Purpose - Mr. Cannon gave the keynote address at NNFA's Annual Trade show on Saturday, July 17, 2004
Notes - Including spouse

Travel Cost -
Lodging Cost - $220.00
Meal Cost -
Other Cost -
Total Cost - $220.00

Additional family members - Yes

American RadioWorks |
A student learns welding at a vocational high school in Massachusetts. (Photo: Emily Hanford)

Ready to Work

Vocational education was once a staple of American schooling, preparing some kids for blue-collar futures while others were put on a path to college. Today the new mantra is "college for all." But not everyone wants to go to college, and more than half of jobs don't require a bachelor's degree. Many experts say it's time to bring back career and technical education. This American RadioWorks documentary explores how vocational education is being reimagined.

Recent Posts

  • 09.17.14

    A company short on skilled workers creates its own college-degree program

    At a Toyota plant in Kentucky, young people are learning how to fix robots, earning associate's degrees and graduating with jobs that pay up to $80,000 a year.
  • 09.11.14

    A 21st-century vocational high school

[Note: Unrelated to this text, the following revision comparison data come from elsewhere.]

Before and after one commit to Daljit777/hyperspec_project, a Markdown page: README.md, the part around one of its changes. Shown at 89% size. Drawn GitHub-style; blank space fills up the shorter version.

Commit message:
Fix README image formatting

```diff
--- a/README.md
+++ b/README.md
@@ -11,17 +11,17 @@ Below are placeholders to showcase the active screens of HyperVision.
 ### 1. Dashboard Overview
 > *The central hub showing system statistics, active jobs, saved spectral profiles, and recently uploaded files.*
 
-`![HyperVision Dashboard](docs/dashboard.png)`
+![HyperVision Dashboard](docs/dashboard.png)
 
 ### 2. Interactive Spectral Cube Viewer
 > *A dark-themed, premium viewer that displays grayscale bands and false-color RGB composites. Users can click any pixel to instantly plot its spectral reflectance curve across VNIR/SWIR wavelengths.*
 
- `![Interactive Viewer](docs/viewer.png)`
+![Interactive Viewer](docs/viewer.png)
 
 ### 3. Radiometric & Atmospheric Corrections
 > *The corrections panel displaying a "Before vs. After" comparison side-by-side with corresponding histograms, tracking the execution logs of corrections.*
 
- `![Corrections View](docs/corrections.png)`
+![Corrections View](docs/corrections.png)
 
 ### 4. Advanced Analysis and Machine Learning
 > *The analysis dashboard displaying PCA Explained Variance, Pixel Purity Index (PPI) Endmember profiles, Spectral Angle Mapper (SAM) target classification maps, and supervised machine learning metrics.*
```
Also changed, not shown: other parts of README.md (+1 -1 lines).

    For years, vocational education was seen as a lesser form of schooling, tracking some kids into programs that ended up limiting their future opportunities. Today, in the nation's best vocational programs, things are different.
  • 09.10.14

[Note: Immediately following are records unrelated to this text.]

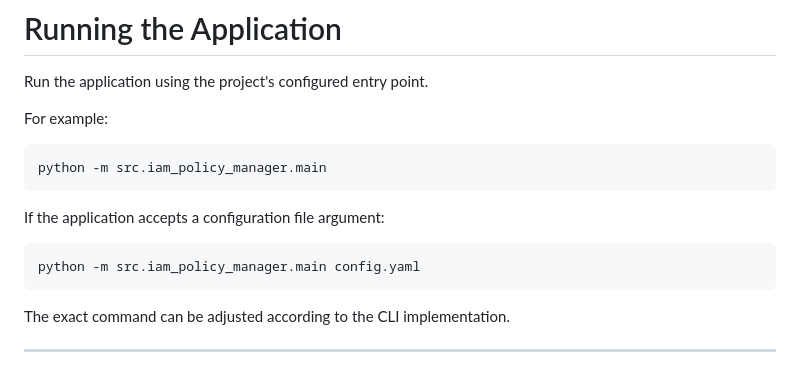
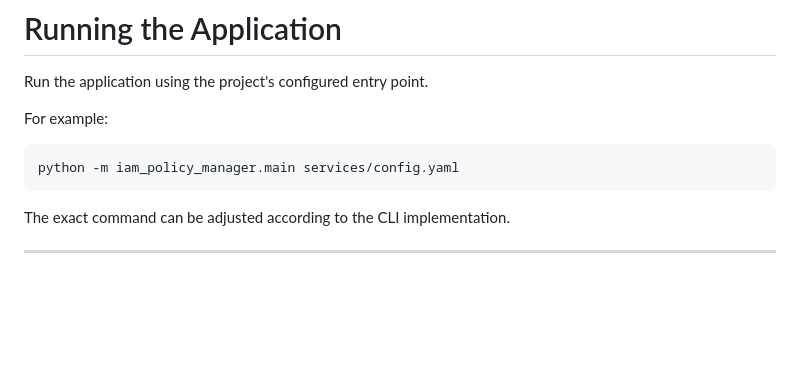
Before and after one commit to KarthikKunchala23/aws-iam-policy-manager, a Markdown page: README.md, the part around the change. Drawn GitHub-style; blank space fills up the shorter version.

Commit message:
cli command change in readme file

````diff
--- a/README.md
+++ b/README.md
@@ -877,13 +877,7 @@ Run the application using the project's configured entry point.
 For example:
 
 ```bash
-python -m src.iam_policy_manager.main
-```
-
-If the application accepts a configuration file argument:
-
-```bash
-python -m src.iam_policy_manager.main config.yaml
+python -m iam_policy_manager.main services/config.yaml
 ```
 
 The exact command can be adjusted according to the CLI implementation.
````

    Career academies: A new twist on vocational ed

    Across the country, thousands of high schools are transforming into career academies. The idea is that students will be more engaged if they see how academics are connected to the world of work. And they’ll be more likely to get the postsecondary schooling they need to support themselves in today’s economy.
  • 09.09.14

    The troubled history of vocational education

    Vocational education was once used to track low-income students off to work while wealthier kids went to college. But advocates for today's career and technical education say things have changed, and graduates of vocational programs may have the advantage over graduates of traditional high schools.